Determine how many lines of the listing contain the word "getApplicationContext". The reply is that number alone.

* Material shown
BEGIN
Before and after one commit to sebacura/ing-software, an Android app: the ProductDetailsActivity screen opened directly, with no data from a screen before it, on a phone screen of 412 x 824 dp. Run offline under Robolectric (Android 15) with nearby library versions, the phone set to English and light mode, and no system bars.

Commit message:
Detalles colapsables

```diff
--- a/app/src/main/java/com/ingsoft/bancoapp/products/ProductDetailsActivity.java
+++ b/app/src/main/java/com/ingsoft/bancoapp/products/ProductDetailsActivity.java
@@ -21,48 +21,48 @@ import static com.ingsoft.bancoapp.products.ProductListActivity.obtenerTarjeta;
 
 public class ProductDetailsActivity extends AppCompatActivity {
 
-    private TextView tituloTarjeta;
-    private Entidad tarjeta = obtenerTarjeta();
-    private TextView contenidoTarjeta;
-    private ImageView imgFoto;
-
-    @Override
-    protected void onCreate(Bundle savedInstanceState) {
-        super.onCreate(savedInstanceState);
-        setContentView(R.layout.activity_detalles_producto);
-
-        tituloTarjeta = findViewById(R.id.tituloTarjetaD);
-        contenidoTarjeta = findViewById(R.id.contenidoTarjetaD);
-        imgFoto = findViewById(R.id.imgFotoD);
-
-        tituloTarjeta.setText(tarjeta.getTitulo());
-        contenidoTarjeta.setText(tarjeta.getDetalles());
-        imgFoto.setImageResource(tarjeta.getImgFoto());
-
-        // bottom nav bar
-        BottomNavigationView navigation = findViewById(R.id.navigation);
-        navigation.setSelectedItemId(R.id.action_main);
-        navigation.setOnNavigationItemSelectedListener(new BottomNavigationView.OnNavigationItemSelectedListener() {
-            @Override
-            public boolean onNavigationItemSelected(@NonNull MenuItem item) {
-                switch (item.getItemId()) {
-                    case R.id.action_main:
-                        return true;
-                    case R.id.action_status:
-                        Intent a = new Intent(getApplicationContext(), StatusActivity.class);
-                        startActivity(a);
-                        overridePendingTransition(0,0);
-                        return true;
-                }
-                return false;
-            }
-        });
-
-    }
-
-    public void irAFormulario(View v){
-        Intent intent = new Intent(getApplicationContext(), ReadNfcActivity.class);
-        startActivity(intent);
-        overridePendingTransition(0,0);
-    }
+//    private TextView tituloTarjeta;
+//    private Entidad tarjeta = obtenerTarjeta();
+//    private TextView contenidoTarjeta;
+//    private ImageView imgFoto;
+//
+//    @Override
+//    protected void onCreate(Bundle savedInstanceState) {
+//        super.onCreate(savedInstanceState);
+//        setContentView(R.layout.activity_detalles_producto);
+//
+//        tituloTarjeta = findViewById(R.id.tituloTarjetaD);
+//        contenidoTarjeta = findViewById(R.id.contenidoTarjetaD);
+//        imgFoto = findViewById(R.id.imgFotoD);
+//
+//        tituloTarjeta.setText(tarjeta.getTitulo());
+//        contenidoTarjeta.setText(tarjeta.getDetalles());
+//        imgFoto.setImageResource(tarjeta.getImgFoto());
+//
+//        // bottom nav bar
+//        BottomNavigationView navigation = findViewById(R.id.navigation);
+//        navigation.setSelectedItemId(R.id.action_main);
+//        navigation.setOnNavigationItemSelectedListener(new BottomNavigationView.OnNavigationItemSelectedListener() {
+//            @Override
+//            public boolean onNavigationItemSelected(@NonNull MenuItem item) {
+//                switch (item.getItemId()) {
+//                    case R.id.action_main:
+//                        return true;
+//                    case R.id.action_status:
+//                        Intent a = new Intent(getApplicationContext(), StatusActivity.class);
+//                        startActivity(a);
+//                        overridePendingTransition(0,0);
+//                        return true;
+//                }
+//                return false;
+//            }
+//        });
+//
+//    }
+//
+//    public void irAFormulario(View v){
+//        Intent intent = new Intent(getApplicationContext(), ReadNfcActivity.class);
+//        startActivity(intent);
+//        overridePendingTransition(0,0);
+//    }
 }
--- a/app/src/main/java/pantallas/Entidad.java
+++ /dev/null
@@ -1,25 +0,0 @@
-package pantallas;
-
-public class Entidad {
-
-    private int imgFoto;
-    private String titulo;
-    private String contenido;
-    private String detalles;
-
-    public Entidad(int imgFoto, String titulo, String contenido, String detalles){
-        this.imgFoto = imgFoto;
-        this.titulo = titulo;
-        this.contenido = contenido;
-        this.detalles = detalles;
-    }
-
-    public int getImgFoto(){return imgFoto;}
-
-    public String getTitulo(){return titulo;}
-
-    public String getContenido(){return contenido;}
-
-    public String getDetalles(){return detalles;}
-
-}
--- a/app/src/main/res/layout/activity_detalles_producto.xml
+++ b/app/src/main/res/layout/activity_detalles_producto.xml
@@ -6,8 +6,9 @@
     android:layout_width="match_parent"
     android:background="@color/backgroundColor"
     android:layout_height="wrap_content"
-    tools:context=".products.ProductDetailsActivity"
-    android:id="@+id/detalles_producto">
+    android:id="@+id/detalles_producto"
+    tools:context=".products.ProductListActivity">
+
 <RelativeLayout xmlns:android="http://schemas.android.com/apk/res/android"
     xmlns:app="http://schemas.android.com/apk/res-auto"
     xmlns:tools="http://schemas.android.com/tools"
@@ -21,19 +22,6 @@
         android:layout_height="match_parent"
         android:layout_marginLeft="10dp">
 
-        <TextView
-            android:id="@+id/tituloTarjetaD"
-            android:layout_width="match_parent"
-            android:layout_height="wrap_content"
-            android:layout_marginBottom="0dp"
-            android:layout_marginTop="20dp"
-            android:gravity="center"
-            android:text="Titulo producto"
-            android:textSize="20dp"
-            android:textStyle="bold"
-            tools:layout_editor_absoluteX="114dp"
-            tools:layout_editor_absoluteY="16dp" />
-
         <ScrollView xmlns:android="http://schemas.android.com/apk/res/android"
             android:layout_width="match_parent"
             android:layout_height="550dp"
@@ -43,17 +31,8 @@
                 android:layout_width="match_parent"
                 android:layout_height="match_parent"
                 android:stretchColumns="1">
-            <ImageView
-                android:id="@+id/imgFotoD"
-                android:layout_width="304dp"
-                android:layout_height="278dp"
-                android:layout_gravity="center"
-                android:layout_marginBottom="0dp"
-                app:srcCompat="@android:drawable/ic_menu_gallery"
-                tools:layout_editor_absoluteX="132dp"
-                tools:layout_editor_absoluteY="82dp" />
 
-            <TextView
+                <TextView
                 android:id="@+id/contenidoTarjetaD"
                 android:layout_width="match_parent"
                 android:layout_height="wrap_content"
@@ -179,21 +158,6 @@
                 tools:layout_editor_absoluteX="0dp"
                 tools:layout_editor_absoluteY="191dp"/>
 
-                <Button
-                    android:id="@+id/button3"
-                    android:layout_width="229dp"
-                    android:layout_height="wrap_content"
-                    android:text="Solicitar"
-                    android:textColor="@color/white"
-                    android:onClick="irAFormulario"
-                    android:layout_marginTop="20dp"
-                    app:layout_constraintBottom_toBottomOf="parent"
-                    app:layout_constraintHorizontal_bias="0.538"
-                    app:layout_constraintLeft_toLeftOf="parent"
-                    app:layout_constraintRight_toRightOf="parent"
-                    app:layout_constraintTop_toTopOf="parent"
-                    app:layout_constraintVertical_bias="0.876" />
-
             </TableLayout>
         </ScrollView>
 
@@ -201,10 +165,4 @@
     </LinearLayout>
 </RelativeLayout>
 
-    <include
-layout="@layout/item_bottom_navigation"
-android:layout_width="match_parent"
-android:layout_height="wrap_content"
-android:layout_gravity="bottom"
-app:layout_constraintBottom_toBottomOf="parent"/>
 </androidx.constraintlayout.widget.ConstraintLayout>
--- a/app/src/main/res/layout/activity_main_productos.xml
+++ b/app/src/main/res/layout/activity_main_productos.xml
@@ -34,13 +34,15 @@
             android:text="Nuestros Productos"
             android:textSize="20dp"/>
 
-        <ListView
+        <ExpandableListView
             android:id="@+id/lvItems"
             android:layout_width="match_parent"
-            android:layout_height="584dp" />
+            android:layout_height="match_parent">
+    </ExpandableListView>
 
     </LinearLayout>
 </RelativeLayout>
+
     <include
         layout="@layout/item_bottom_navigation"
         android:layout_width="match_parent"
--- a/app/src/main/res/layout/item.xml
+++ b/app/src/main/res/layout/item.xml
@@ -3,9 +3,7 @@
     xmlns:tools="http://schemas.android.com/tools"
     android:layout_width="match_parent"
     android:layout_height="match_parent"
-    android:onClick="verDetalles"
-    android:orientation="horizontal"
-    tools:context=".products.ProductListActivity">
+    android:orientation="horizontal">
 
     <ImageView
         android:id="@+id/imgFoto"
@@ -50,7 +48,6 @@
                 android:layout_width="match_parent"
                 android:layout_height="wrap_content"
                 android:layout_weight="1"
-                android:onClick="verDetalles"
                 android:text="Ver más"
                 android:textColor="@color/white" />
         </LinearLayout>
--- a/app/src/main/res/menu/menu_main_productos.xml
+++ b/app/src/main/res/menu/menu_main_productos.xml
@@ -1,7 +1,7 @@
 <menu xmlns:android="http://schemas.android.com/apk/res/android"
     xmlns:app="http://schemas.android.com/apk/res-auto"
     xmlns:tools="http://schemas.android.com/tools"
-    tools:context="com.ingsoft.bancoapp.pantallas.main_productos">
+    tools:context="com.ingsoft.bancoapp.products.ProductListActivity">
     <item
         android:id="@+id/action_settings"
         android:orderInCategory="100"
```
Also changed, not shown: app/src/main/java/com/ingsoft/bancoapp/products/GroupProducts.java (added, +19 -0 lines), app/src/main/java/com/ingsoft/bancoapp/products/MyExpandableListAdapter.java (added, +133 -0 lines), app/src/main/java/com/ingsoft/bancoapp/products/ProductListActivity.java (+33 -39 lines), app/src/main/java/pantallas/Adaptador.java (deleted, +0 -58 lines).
END
* Response to this task
4